Data records
▶

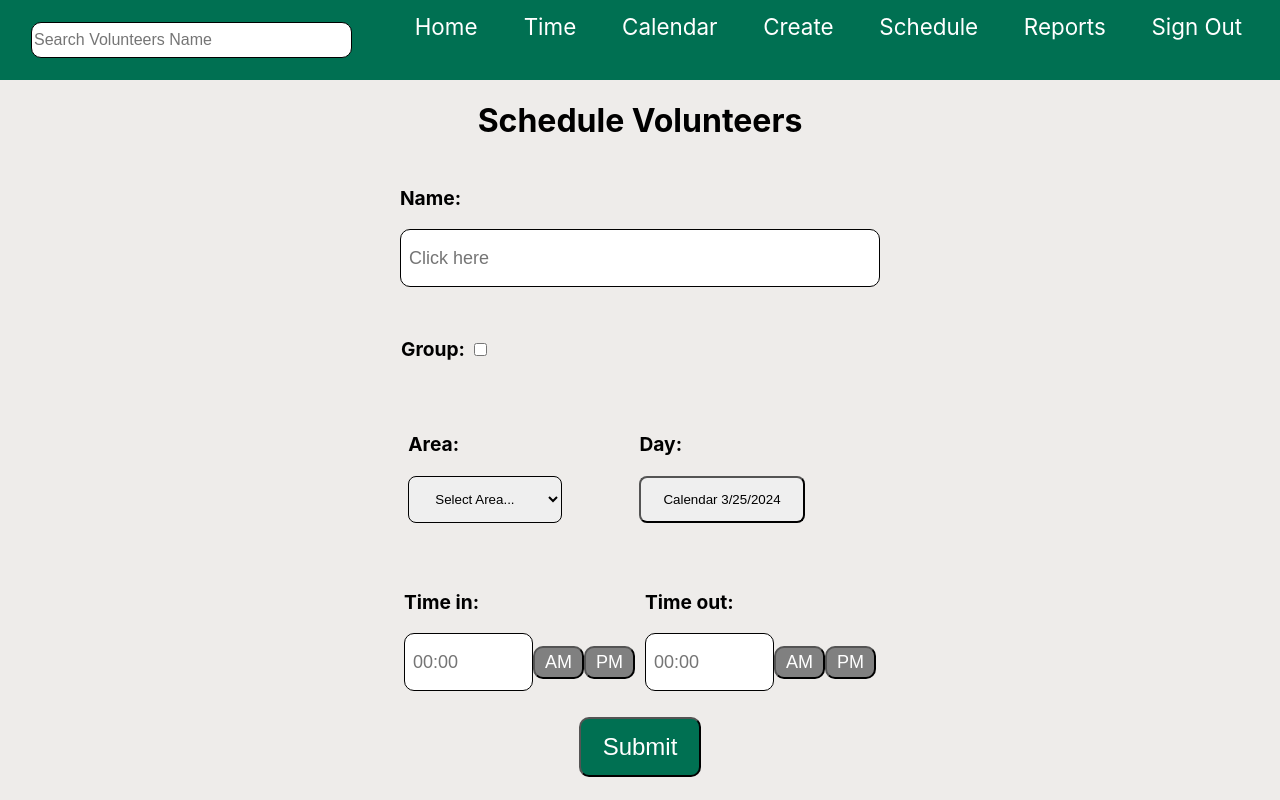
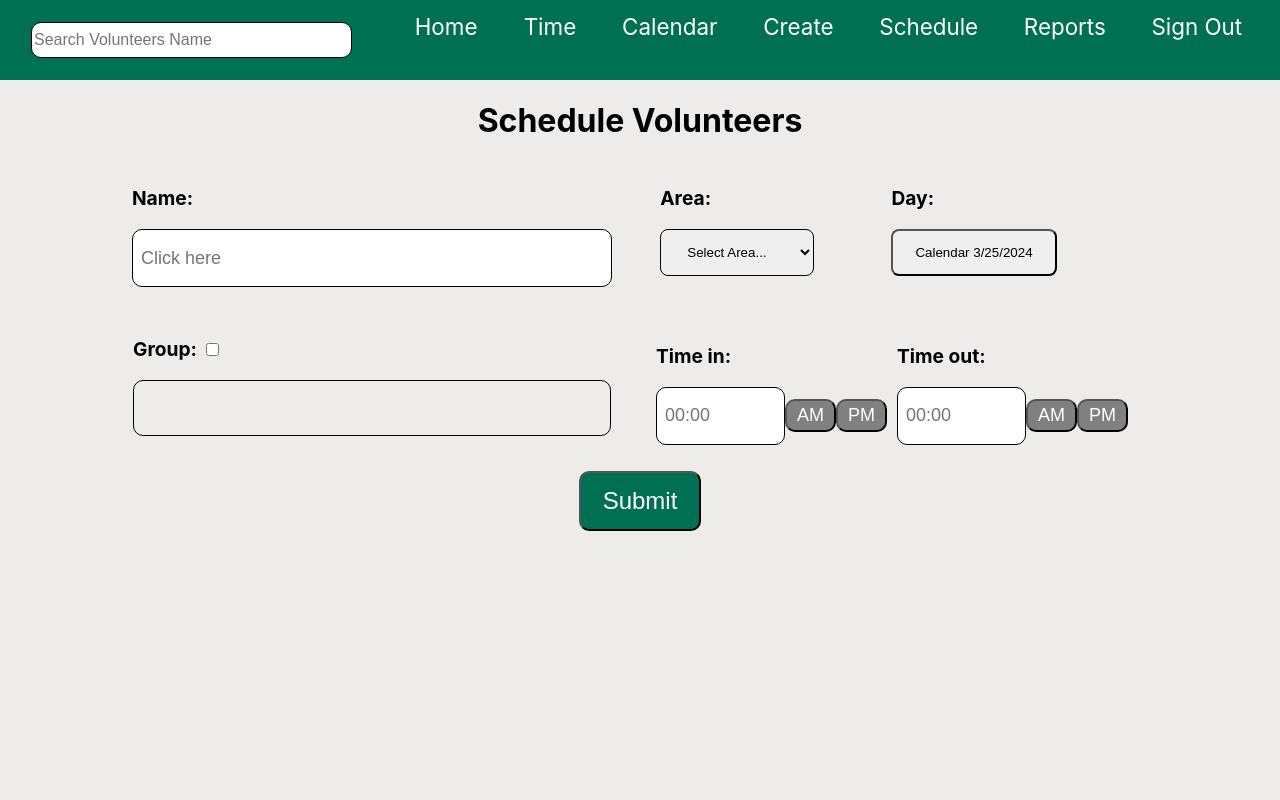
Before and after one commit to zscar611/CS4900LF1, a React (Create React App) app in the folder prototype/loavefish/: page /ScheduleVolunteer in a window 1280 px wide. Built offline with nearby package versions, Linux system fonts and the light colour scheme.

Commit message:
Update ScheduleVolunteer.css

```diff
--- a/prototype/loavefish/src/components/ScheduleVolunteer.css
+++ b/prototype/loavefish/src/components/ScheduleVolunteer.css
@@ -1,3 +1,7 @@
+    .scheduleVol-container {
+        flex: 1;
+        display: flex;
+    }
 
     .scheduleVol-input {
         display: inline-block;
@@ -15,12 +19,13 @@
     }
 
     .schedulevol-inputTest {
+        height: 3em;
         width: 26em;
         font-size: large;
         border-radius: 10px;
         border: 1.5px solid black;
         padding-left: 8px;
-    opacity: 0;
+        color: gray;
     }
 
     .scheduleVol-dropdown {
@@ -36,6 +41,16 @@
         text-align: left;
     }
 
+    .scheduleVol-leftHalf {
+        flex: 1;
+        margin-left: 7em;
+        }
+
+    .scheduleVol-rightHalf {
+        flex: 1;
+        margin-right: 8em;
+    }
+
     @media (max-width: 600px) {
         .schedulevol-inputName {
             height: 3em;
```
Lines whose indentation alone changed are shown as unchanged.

◀

Exercise directions >>
Give the records again without a single change, and exclude the pictures.

Completed exercise >>
Before and after one commit to zscar611/CS4900LF1, a React (Create React App) app in the folder prototype/loavefish/: page /ScheduleVolunteer in a window 1280 px wide. Built offline with nearby package versions, Linux system fonts and the light colour scheme.

Commit message:
Update ScheduleVolunteer.css

```diff
--- a/prototype/loavefish/src/components/ScheduleVolunteer.css
+++ b/prototype/loavefish/src/components/ScheduleVolunteer.css
@@ -1,3 +1,7 @@
+    .scheduleVol-container {
+        flex: 1;
+        display: flex;
+    }
 
     .scheduleVol-input {
         display: inline-block;
@@ -15,12 +19,13 @@
     }
 
     .schedulevol-inputTest {
+        height: 3em;
         width: 26em;
         font-size: large;
         border-radius: 10px;
         border: 1.5px solid black;
         padding-left: 8px;
-    opacity: 0;
+        color: gray;
     }
 
     .scheduleVol-dropdown {
@@ -36,6 +41,16 @@
         text-align: left;
     }
 
+    .scheduleVol-leftHalf {
+        flex: 1;
+        margin-left: 7em;
+        }
+
+    .scheduleVol-rightHalf {
+        flex: 1;
+        margin-right: 8em;
+    }
+
     @media (max-width: 600px) {
         .schedulevol-inputName {
             height: 3em;
```
Lines whose indentation alone changed are shown as unchanged.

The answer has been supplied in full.